------ EXCERPTED RECORDS ------
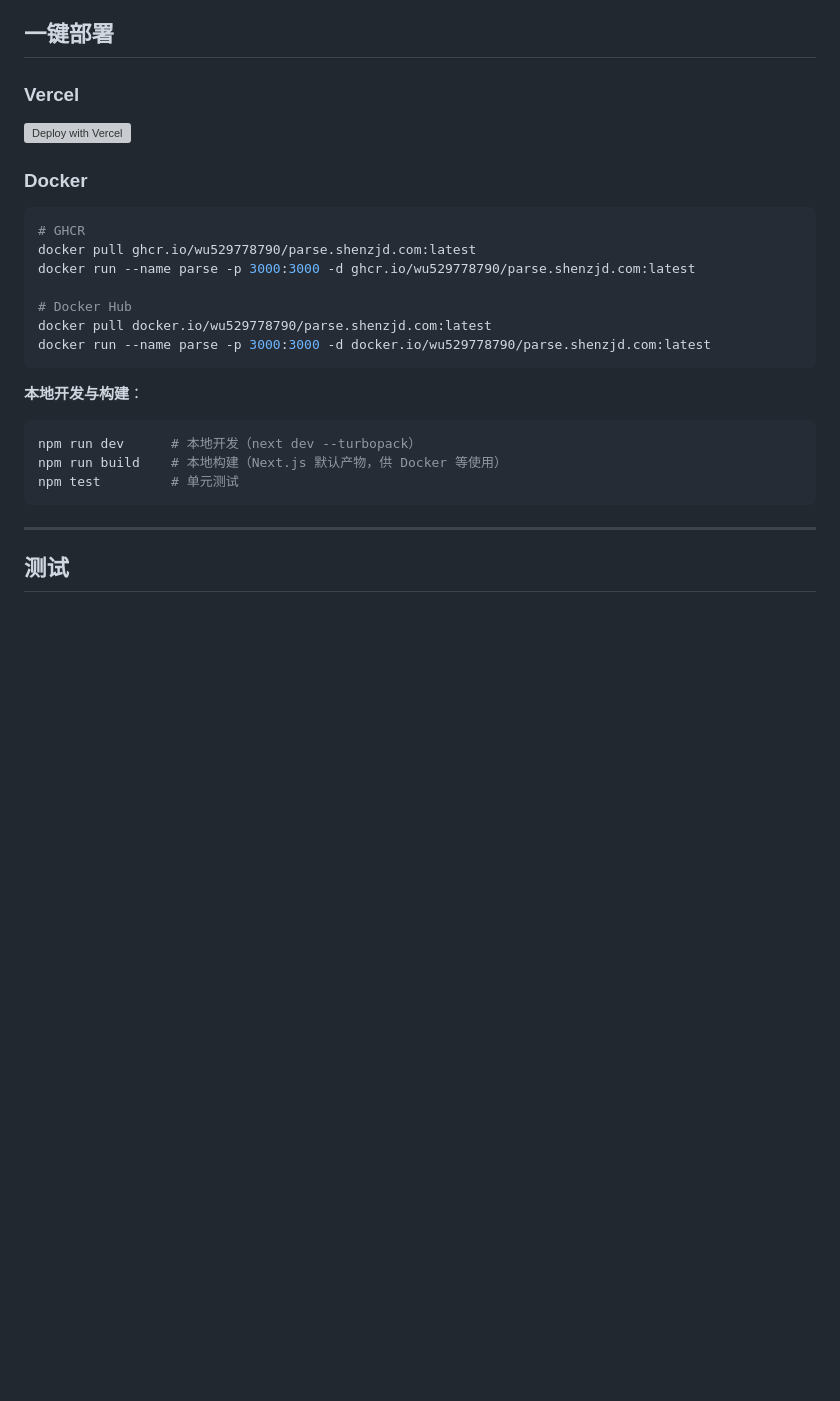
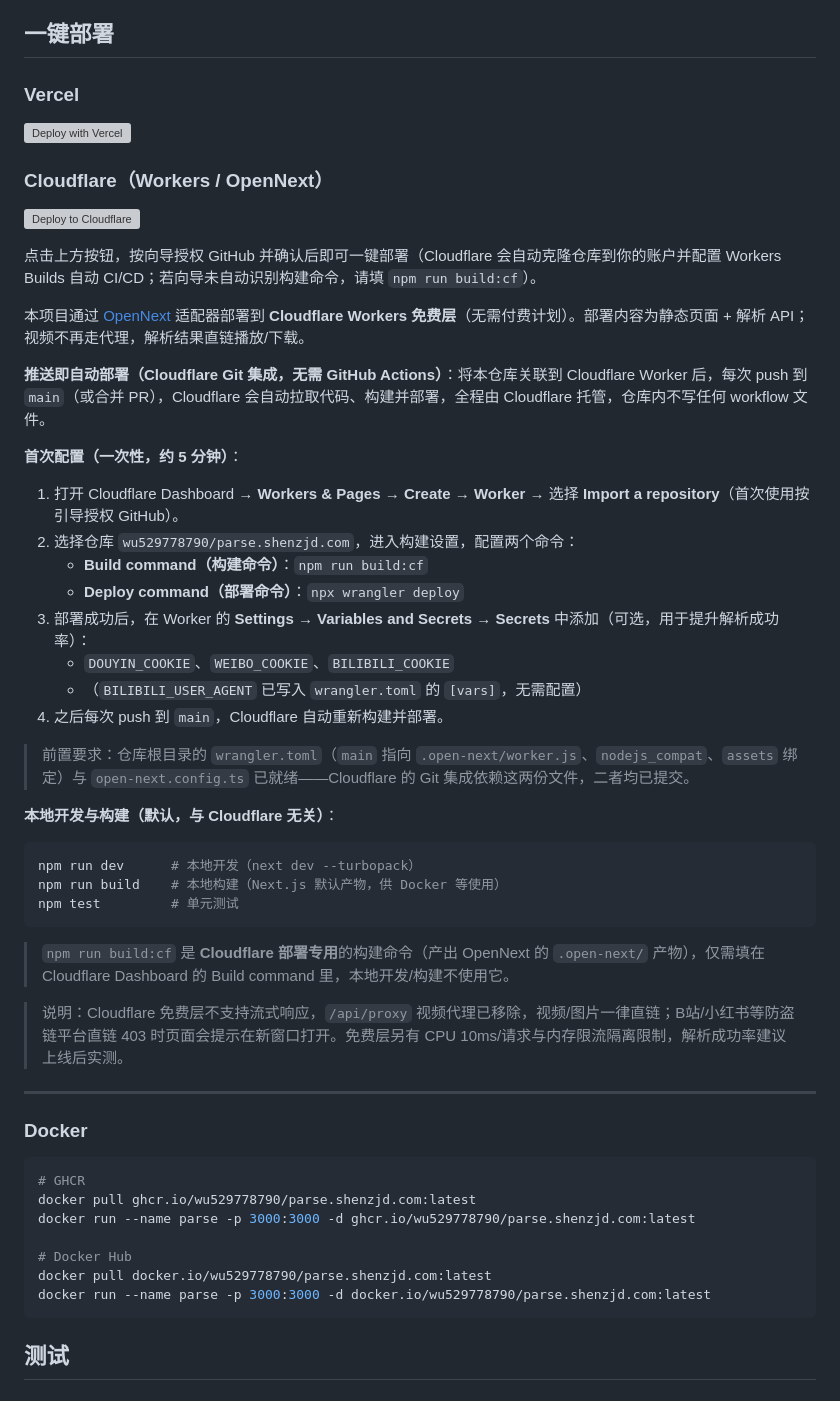
Before and after one commit to wu529778790/parse.shenzjd.com, a Markdown page: README.md, the part around the change. Drawn GitHub-style; blank space fills up the shorter version; grey boxes are pictures that could not be loaded.

Commit message:
Revert "docs: 删除 Cloudflare 部署说明，部署叙事聚焦 Docker/Vercel"
This reverts commit d076ed2ab61232443071ba03f8c7b1b3e80e547e.

````diff
--- a/README.md
+++ b/README.md
@@ -26,6 +26,43 @@
 
 [![Deploy with Vercel](https://vercel.com/button)](https://vercel.com/new/clone?repository-url=https%3A%2F%2Fgithub.com%2Fwu529778790%2Fparse.shenzjd.com&project-name=parse&repository-name=parse.shenzjd.com)
 
+### Cloudflare（Workers / OpenNext）
+
+[![Deploy to Cloudflare](https://deploy.workers.cloudflare.com/button)](https://deploy.workers.cloudflare.com/?url=https://github.com/wu529778790/parse.shenzjd.com)
+
+点击上方按钮，按向导授权 GitHub 并确认后即可一键部署（Cloudflare 会自动克隆仓库到你的账户并配置 Workers Builds 自动 CI/CD；若向导未自动识别构建命令，请填 `npm run build:cf`）。
+
+本项目通过 [OpenNext](https://opennext.js.org/cloudflare) 适配器部署到 **Cloudflare Workers 免费层**（无需付费计划）。部署内容为静态页面 + 解析 API；视频不再走代理，解析结果直链播放/下载。
+
+**推送即自动部署（Cloudflare Git 集成，无需 GitHub Actions）**：将本仓库关联到 Cloudflare Worker 后，每次 push 到 `main`（或合并 PR），Cloudflare 会自动拉取代码、构建并部署，全程由 Cloudflare 托管，仓库内不写任何 workflow 文件。
+
+**首次配置（一次性，约 5 分钟）**：
+
+1. 打开 Cloudflare Dashboard → **Workers & Pages** → **Create** → **Worker** → 选择 **Import a repository**（首次使用按引导授权 GitHub）。
+2. 选择仓库 `wu529778790/parse.shenzjd.com`，进入构建设置，配置两个命令：
+   - **Build command（构建命令）**：`npm run build:cf`
+   - **Deploy command（部署命令）**：`npx wrangler deploy`
+3. 部署成功后，在 Worker 的 **Settings → Variables and Secrets → Secrets** 中添加（可选，用于提升解析成功率）：
+   - `DOUYIN_COOKIE`、`WEIBO_COOKIE`、`BILIBILI_COOKIE`
+   - （`BILIBILI_USER_AGENT` 已写入 `wrangler.toml` 的 `[vars]`，无需配置）
+4. 之后每次 push 到 `main`，Cloudflare 自动重新构建并部署。
+
+> 前置要求：仓库根目录的 `wrangler.toml`（`main` 指向 `.open-next/worker.js`、`nodejs_compat`、`assets` 绑定）与 `open-next.config.ts` 已就绪——Cloudflare 的 Git 集成依赖这两份文件，二者均已提交。
+
+**本地开发与构建（默认，与 Cloudflare 无关）**：
+
+```bash
+npm run dev      # 本地开发（next dev --turbopack）
+npm run build    # 本地构建（Next.js 默认产物，供 Docker 等使用）
+npm test         # 单元测试
+```
+
+> `npm run build:cf` 是 **Cloudflare 部署专用**的构建命令（产出 OpenNext 的 `.open-next/` 产物），仅需填在 Cloudflare Dashboard 的 Build command 里，本地开发/构建不使用它。
+
+> 说明：Cloudflare 免费层不支持流式响应，`/api/proxy` 视频代理已移除，视频/图片一律直链；B站/小红书等防盗链平台直链 403 时页面会提示在新窗口打开。免费层另有 CPU 10ms/请求与内存限流隔离限制，解析成功率建议上线后实测。
+
+---
+
 ### Docker
 
 ```bash
@@ -37,16 +74,6 @@ docker run --name parse -p 3000:3000 -d ghcr.io/wu529778790/parse.shenzjd.com:la
 docker pull docker.io/wu529778790/parse.shenzjd.com:latest
 docker run --name parse -p 3000:3000 -d docker.io/wu529778790/parse.shenzjd.com:latest
 ```
-
-**本地开发与构建**：
-
-```bash
-npm run dev      # 本地开发（next dev --turbopack）
-npm run build    # 本地构建（Next.js 默认产物，供 Docker 等使用）
-npm test         # 单元测试
-```
-
----
 
 ## 测试
 
````
Also changed, not shown: API.md (+1 -1 lines), CLAUDE.md (+1 -1 lines).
------
PROBLEM TO SOLVE:
From the records given above, copy all lines containing "Cloudflare".

ANSWER BOX:
Revert "docs: 删除 Cloudflare 部署说明，部署叙事聚焦 Docker/Vercel"
+### Cloudflare（Workers / OpenNext）
+[![Deploy to Cloudflare](https://deploy.workers.cloudflare.com/button)](https://deploy.workers.cloudflare.com/?url=https://github.com/wu529778790/parse.shenzjd.com)
+点击上方按钮，按向导授权 GitHub 并确认后即可一键部署（Cloudflare 会自动克隆仓库到你的账户并配置 Workers Builds 自动 CI/CD；若向导未自动识别构建命令，请填 `npm run build:cf`）。
+本项目通过 [OpenNext](https://opennext.js.org/cloudflare) 适配器部署到 **Cloudflare Workers 免费层**（无需付费计划）。部署内容为静态页面 + 解析 API；视频不再走代理，解析结果直链播放/下载。
+**推送即自动部署（Cloudflare Git 集成，无需 GitHub Actions）**：将本仓库关联到 Cloudflare Worker 后，每次 push 到 `main`（或合并 PR），Cloudflare 会自动拉取代码、构建并部署，全程由 Cloudflare 托管，仓库内不写任何 workflow 文件。
+1. 打开 Cloudflare Dashboard → **Workers & Pages** → **Create** → **Worker** → 选择 **Import a repository**（首次使用按引导授权 GitHub）。
+4. 之后每次 push 到 `main`，Cloudflare 自动重新构建并部署。
+> 前置要求：仓库根目录的 `wrangler.toml`（`main` 指向 `.open-next/worker.js`、`nodejs_compat`、`assets` 绑定）与 `open-next.config.ts` 已就绪——Cloudflare 的 Git 集成依赖这两份文件，二者均已提交。
+**本地开发与构建（默认，与 Cloudflare 无关）**：
+> `npm run build:cf` 是 **Cloudflare 部署专用**的构建命令（产出 OpenNext 的 `.open-next/` 产物），仅需填在 Cloudflare Dashboard 的 Build command 里，本地开发/构建不使用它。
+> 说明：Cloudflare 免费层不支持流式响应，`/api/proxy` 视频代理已移除，视频/图片一律直链；B站/小红书等防盗链平台直链 403 时页面会提示在新窗口打开。免费层另有 CPU 10ms/请求与内存限流隔离限制，解析成功率建议上线后实测。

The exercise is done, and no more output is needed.